AVAILABLE DATA:
##########
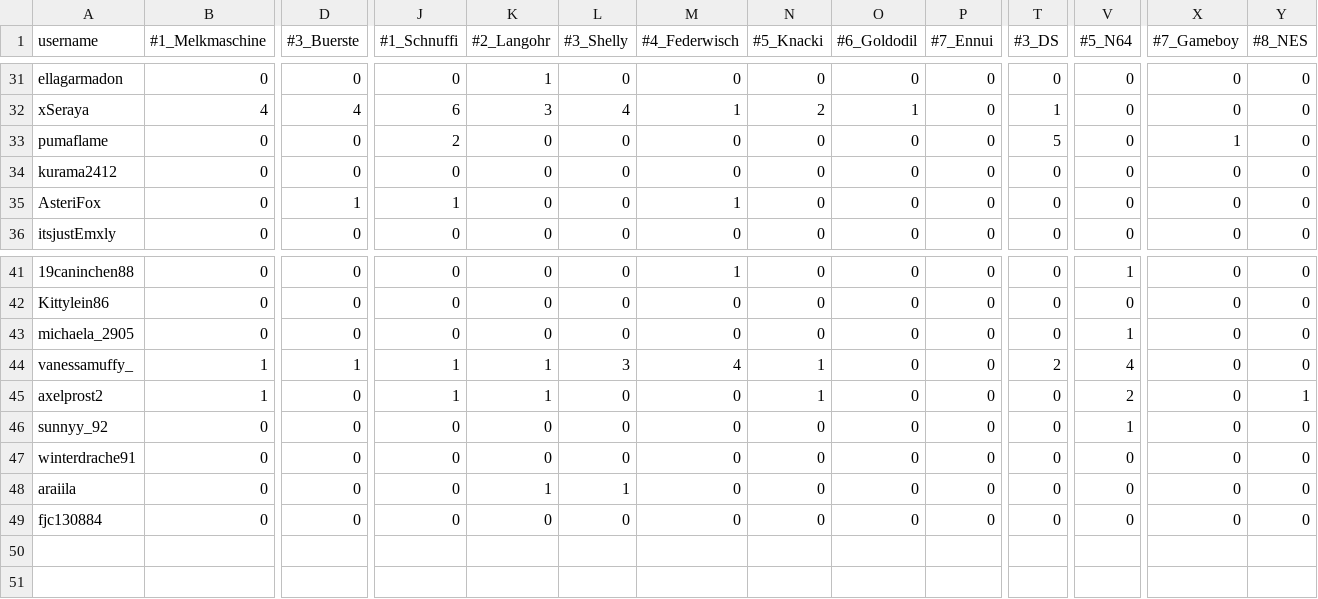
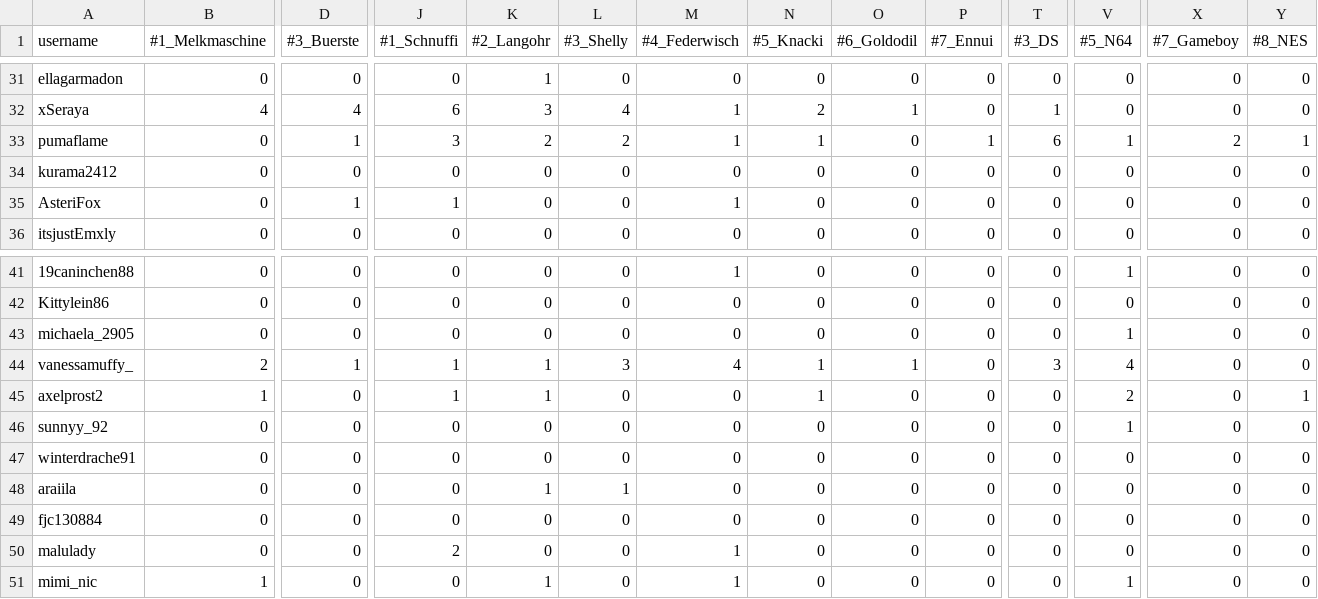
Before and after one commit to cozynauts/cozynauts.github.io, a CSV file: cards_user_summary.csv, drawn as a sheet; only a part is shown, gaps mark what is left out; rows hold the shown columns only; the diff covers the shown part only; the diff names each change by its address in the sheet, - before the commit and + after, or states it on an @@ line.

Commit message:
Update cards_user_summary.csv

```diff
--- a/cards_user_summary.csv
+++ b/cards_user_summary.csv
-D33 (#3_Buerste): 0
+D33 (#3_Buerste): 1
-J33 (#1_Schnuffi): 2
+J33 (#1_Schnuffi): 3
-K33 (#2_Langohr): 0
+K33 (#2_Langohr): 2
-L33 (#3_Shelly): 0
+L33 (#3_Shelly): 2
-M33 (#4_Federwisch): 0
+M33 (#4_Federwisch): 1
-N33 (#5_Knacki): 0
+N33 (#5_Knacki): 1
-P33 (#7_Ennui): 0
+P33 (#7_Ennui): 1
-T33 (#3_DS): 5
+T33 (#3_DS): 6
-V33 (#5_N64): 0
+V33 (#5_N64): 1
-X33 (#7_Gameboy): 1
+X33 (#7_Gameboy): 2
-Y33 (#8_NES): 0
+Y33 (#8_NES): 1
-B44 (#1_Melkmaschine): 1
+B44 (#1_Melkmaschine): 2
-O44 (#6_Goldodil): 0
+O44 (#6_Goldodil): 1
-T44 (#3_DS): 2
+T44 (#3_DS): 3
+row 50: malulady | 0 | 0 | 2 | 0 | 0 | 1 | 0 | 0 | 0 | 0 | 0 | 0 | 0
+row 51: mimi_nic | 1 | 0 | 0 | 1 | 0 | 1 | 0 | 0 | 0 | 0 | 1 | 0 | 0
```
Also changed, not shown: 38 edited cells elsewhere in this file.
##########
WHAT YOU HAVE TO DO:
Repeat, exactly and in full, all the material above except its pictures.

EXPECTED ANSWER:
Before and after one commit to cozynauts/cozynauts.github.io, a CSV file: cards_user_summary.csv, drawn as a sheet; only a part is shown, gaps mark what is left out; rows hold the shown columns only; the diff covers the shown part only; the diff names each change by its address in the sheet, - before the commit and + after, or states it on an @@ line.

Commit message:
Update cards_user_summary.csv

```diff
--- a/cards_user_summary.csv
+++ b/cards_user_summary.csv
-D33 (#3_Buerste): 0
+D33 (#3_Buerste): 1
-J33 (#1_Schnuffi): 2
+J33 (#1_Schnuffi): 3
-K33 (#2_Langohr): 0
+K33 (#2_Langohr): 2
-L33 (#3_Shelly): 0
+L33 (#3_Shelly): 2
-M33 (#4_Federwisch): 0
+M33 (#4_Federwisch): 1
-N33 (#5_Knacki): 0
+N33 (#5_Knacki): 1
-P33 (#7_Ennui): 0
+P33 (#7_Ennui): 1
-T33 (#3_DS): 5
+T33 (#3_DS): 6
-V33 (#5_N64): 0
+V33 (#5_N64): 1
-X33 (#7_Gameboy): 1
+X33 (#7_Gameboy): 2
-Y33 (#8_NES): 0
+Y33 (#8_NES): 1
-B44 (#1_Melkmaschine): 1
+B44 (#1_Melkmaschine): 2
-O44 (#6_Goldodil): 0
+O44 (#6_Goldodil): 1
-T44 (#3_DS): 2
+T44 (#3_DS): 3
+row 50: malulady | 0 | 0 | 2 | 0 | 0 | 1 | 0 | 0 | 0 | 0 | 0 | 0 | 0
+row 51: mimi_nic | 1 | 0 | 0 | 1 | 0 | 1 | 0 | 0 | 0 | 0 | 1 | 0 | 0
```
Also changed, not shown: 38 edited cells elsewhere in this file.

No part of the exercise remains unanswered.